**YOUR ASSIGNMENT:**
Print every record below exactly as it stands.

[Before-and-after change data]
++++++

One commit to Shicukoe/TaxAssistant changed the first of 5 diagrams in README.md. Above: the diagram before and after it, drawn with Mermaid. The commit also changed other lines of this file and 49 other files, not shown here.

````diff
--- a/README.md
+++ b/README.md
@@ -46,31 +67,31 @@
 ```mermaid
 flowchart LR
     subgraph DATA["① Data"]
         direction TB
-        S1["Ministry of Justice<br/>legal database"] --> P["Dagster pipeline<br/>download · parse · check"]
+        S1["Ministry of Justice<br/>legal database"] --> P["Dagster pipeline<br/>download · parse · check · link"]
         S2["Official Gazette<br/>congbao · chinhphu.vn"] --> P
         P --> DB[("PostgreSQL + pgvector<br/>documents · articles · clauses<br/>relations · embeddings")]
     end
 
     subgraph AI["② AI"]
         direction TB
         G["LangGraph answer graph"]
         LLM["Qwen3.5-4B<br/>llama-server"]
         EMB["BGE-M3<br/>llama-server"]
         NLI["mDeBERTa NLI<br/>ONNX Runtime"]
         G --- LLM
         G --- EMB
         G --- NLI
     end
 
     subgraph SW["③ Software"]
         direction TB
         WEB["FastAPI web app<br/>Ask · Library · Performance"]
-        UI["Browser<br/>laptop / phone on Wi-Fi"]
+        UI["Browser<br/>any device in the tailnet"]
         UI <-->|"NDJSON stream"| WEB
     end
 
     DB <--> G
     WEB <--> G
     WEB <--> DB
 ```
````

++++++

**RESULT:**
One commit to Shicukoe/TaxAssistant changed the first of 5 diagrams in README.md. Above: the diagram before and after it, drawn with Mermaid. The commit also changed other lines of this file and 49 other files, not shown here.

````diff
--- a/README.md
+++ b/README.md
@@ -46,31 +67,31 @@
 ```mermaid
 flowchart LR
     subgraph DATA["① Data"]
         direction TB
-        S1["Ministry of Justice<br/>legal database"] --> P["Dagster pipeline<br/>download · parse · check"]
+        S1["Ministry of Justice<br/>legal database"] --> P["Dagster pipeline<br/>download · parse · check · link"]
         S2["Official Gazette<br/>congbao · chinhphu.vn"] --> P
         P --> DB[("PostgreSQL + pgvector<br/>documents · articles · clauses<br/>relations · embeddings")]
     end
 
     subgraph AI["② AI"]
         direction TB
         G["LangGraph answer graph"]
         LLM["Qwen3.5-4B<br/>llama-server"]
         EMB["BGE-M3<br/>llama-server"]
         NLI["mDeBERTa NLI<br/>ONNX Runtime"]
         G --- LLM
         G --- EMB
         G --- NLI
     end
 
     subgraph SW["③ Software"]
         direction TB
         WEB["FastAPI web app<br/>Ask · Library · Performance"]
-        UI["Browser<br/>laptop / phone on Wi-Fi"]
+        UI["Browser<br/>any device in the tailnet"]
         UI <-->|"NDJSON stream"| WEB
     end
 
     DB <--> G
     WEB <--> G
     WEB <--> DB
 ```
````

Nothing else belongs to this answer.